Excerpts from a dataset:
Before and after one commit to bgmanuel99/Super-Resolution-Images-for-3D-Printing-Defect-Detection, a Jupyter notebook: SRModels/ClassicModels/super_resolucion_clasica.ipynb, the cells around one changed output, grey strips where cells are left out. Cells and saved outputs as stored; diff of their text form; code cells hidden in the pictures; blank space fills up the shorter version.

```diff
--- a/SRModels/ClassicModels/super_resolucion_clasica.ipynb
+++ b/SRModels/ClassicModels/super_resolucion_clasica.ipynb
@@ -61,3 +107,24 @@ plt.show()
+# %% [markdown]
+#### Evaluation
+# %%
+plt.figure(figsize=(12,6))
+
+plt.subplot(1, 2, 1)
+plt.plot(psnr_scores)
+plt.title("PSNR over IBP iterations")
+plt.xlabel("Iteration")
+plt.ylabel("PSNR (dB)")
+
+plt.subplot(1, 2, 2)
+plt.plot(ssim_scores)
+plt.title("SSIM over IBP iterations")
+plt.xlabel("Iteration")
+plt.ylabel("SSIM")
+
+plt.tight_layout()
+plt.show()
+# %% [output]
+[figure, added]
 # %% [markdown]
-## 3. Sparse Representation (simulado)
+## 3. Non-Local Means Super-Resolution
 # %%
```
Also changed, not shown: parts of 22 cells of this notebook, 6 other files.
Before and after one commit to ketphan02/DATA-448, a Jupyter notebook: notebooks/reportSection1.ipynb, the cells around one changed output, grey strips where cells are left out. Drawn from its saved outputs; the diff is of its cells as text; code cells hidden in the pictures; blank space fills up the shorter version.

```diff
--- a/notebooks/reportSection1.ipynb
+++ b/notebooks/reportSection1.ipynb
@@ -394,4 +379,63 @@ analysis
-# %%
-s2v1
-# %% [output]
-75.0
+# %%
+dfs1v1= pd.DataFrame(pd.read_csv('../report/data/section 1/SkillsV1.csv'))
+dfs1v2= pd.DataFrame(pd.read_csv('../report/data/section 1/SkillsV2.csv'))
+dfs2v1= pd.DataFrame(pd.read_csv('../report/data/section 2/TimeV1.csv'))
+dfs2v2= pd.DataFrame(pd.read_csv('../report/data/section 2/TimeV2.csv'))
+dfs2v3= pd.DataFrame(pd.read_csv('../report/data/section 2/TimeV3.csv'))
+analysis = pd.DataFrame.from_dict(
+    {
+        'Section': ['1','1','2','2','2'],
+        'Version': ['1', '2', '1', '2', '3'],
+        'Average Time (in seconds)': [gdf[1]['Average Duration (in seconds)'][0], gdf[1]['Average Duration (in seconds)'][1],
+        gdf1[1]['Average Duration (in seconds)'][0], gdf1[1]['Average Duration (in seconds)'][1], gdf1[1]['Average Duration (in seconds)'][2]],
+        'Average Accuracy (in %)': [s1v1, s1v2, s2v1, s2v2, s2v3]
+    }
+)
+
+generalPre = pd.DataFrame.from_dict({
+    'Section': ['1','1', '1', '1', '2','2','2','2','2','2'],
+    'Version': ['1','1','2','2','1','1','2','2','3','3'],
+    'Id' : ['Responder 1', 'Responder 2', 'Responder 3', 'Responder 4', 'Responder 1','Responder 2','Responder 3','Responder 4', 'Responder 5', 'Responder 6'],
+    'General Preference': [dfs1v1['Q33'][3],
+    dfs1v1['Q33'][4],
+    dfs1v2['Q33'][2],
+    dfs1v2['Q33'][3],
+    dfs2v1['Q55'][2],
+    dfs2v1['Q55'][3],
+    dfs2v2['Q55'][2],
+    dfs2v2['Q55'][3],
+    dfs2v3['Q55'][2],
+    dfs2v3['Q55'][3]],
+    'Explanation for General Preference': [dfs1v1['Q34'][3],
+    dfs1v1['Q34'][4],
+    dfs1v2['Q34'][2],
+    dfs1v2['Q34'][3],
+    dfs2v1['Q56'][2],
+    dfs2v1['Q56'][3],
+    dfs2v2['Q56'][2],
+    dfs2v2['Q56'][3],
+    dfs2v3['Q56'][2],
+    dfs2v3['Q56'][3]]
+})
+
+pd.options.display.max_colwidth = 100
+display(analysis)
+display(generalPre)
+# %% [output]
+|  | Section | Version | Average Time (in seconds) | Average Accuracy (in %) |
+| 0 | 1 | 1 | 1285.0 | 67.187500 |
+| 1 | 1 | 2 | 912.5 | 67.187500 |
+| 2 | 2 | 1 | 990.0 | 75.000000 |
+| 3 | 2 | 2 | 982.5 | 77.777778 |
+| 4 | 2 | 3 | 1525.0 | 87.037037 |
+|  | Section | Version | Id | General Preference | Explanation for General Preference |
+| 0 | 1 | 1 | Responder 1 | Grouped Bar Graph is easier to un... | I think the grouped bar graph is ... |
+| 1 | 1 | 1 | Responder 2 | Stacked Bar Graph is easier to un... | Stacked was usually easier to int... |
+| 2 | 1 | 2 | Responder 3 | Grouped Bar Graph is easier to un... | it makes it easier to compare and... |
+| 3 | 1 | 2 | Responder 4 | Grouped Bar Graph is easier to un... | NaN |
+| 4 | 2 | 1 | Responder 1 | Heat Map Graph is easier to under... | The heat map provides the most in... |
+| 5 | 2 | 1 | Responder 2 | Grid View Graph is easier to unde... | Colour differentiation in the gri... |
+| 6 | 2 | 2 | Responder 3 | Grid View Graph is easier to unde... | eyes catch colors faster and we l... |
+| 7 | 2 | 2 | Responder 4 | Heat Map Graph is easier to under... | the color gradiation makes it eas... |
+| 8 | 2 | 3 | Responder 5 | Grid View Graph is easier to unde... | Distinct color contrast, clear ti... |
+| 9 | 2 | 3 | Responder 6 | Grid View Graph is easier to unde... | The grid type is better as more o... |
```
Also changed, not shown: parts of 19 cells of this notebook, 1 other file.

Exercise objective: Find every line in the records that uses the string "title", then copy it.

Written response:
+plt.title("PSNR over IBP iterations")
+plt.title("SSIM over IBP iterations")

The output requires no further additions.